[REQUIRED ACTION]: In the lines below, look for "function". Copy each line where it appears.

▼▼▼

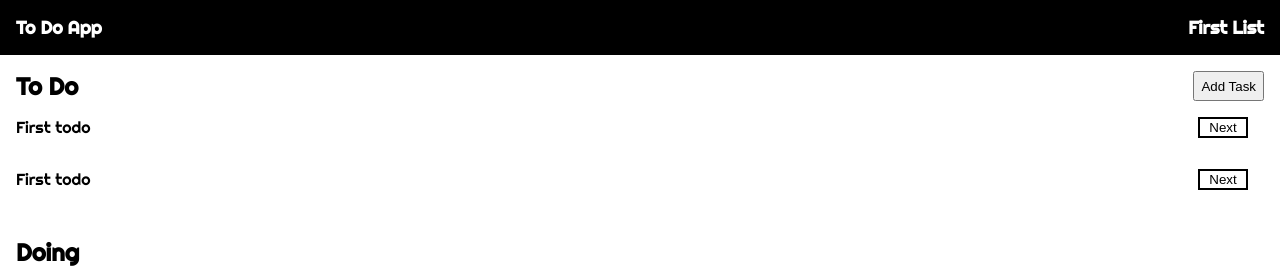
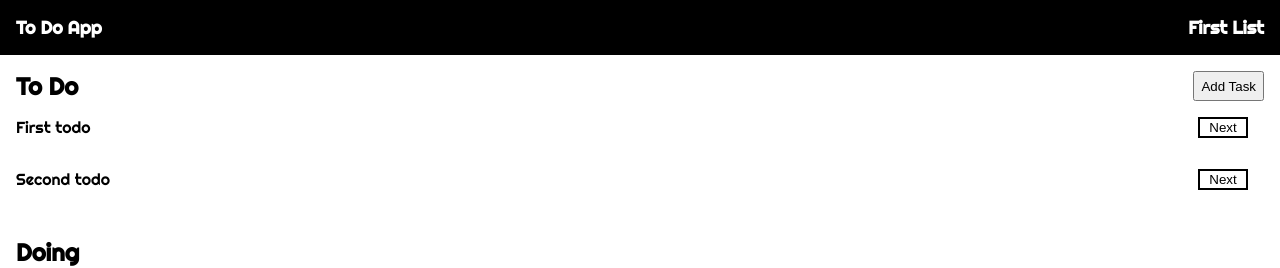
Before and after one commit to ikari-shirei/to-do-react, a React (Create React App) app: page / in a window 1280 px wide. Shown: the top 268 px of the page. Built offline with nearby package versions, Linux system fonts and the light colour scheme.

Commit message:
Add change task status ability

```diff
--- a/src/App.js
+++ b/src/App.js
@@ -11,7 +11,7 @@ function App() {
       name: 'First List',
       todo: [
         { id: uniqid(), name: 'First todo' },
-        { id: uniqid(), name: 'First todo' },
+        { id: uniqid(), name: 'Second todo' },
       ],
       doing: [
         { id: uniqid(), name: 'First doing' },
@@ -104,6 +104,78 @@ function App() {
     setLists(newLists)
   }
 
+  const toDoNext = (val) => {
+    const targetId = val.target.id
+    const targetList = lists.find((list) => {
+      return selectedList.id === list.id
+    })
+    const targetToDo = targetList.todo.find((todo) => {
+      return targetId === todo.id
+    })
+    const targetToDoIndex = targetList.todo.findIndex((i) => i.id === targetId)
+    targetList.doing.push(targetToDo)
+    targetList.todo.splice(targetToDoIndex, 1)
+    const newLists = lists.map((list) => {
+      return list.id === targetList.id ? targetList : list
+    })
+    setLists(newLists)
+  }
+
+  const doingNext = (val) => {
+    const targetId = val.target.id
+    const targetList = lists.find((list) => {
+      return selectedList.id === list.id
+    })
+    const targetDoing = targetList.doing.find((doing) => {
+      return targetId === doing.id
+    })
+    const targetDoingIndex = targetList.doing.findIndex(
+      (i) => i.id === targetId
+    )
+    targetList.done.push(targetDoing)
+    targetList.doing.splice(targetDoingIndex, 1)
+    const newLists = lists.map((list) => {
+      return list.id === targetList.id ? targetList : list
+    })
+    setLists(newLists)
+  }
+
+  const doingBack = (val) => {
+    const targetId = val.target.id
+    const targetList = lists.find((list) => {
+      return selectedList.id === list.id
+    })
+    const targetDoing = targetList.doing.find((doing) => {
+      return targetId === doing.id
+    })
+    const targetDoingIndex = targetList.doing.findIndex(
+      (i) => i.id === targetId
+    )
+    targetList.todo.push(targetDoing)
+    targetList.doing.splice(targetDoingIndex, 1)
+    const newLists = lists.map((list) => {
+      return list.id === targetList.id ? targetList : list
+    })
+    setLists(newLists)
+  }
+
+  const doneBack = (val) => {
+    const targetId = val.target.id
+    const targetList = lists.find((list) => {
+      return selectedList.id === list.id
+    })
+    const targetDone = targetList.done.find((done) => {
+      return targetId === done.id
+    })
+    const targetDoneIndex = targetList.done.findIndex((i) => i.id === targetId)
+    targetList.doing.push(targetDone)
+    targetList.done.splice(targetDoneIndex, 1)
+    const newLists = lists.map((list) => {
+      return list.id === targetList.id ? targetList : list
+    })
+    setLists(newLists)
+  }
+
   return (
     <div className="app">
       <div>
@@ -114,6 +186,10 @@ function App() {
           addNewTask={addNewTask}
           selectedList={selectedList}
           removeTask={removeTask}
+          toDoNext={toDoNext}
+          doingNext={doingNext}
+          doingBack={doingBack}
+          doneBack={doneBack}
         />
       </div>
       <div className="container">
--- a/src/components/Main.js
+++ b/src/components/Main.js
@@ -1,7 +1,15 @@
 import '../styles/main.scss'
 import Button from './Button'
 
-function Main({ addNewTask, selectedList, removeTask }) {
+function Main({
+  addNewTask,
+  selectedList,
+  removeTask,
+  toDoNext,
+  doingNext,
+  doingBack,
+  doneBack,
+}) {
   return (
     <>
       <div className="to-do-container container">
@@ -15,7 +23,11 @@ function Main({ addNewTask, selectedList, removeTask }) {
               <div className="todo-button-container" key={todo.id}>
                 <p>{todo.name}</p>
                 <div>
-                  <Button type="next-button" />
+                  <Button
+                    id={todo.id}
+                    handleButton={toDoNext}
+                    type="next-button"
+                  />
                 </div>
               </div>
             )
@@ -30,8 +42,16 @@ function Main({ addNewTask, selectedList, removeTask }) {
               <div className="todo-button-container" key={doing.id}>
                 <p>{doing.name}</p>
                 <div>
-                  <Button type="back-button" />
-                  <Button type="next-button" />
+                  <Button
+                    id={doing.id}
+                    handleButton={doingBack}
+                    type="back-button"
+                  />
+                  <Button
+                    id={doing.id}
+                    handleButton={doingNext}
+                    type="next-button"
+                  />
                 </div>
               </div>
             )
@@ -51,7 +71,11 @@ function Main({ addNewTask, selectedList, removeTask }) {
                     type="delete-button"
                     handleButton={removeTask}
                   />
-                  <Button type="back-button" />
+                  <Button
+                    id={done.id}
+                    handleButton={doneBack}
+                    type="back-button"
+                  />
                 </div>
               </div>
             )
```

▲▲▲

[ANSWER BOX]:
@@ -11,7 +11,7 @@ function App() {
@@ -104,6 +104,78 @@ function App() {
@@ -114,6 +186,10 @@ function App() {
-function Main({ addNewTask, selectedList, removeTask }) {
+function Main({
@@ -15,7 +23,11 @@ function Main({ addNewTask, selectedList, removeTask }) {
@@ -30,8 +42,16 @@ function Main({ addNewTask, selectedList, removeTask }) {
@@ -51,7 +71,11 @@ function Main({ addNewTask, selectedList, removeTask }) {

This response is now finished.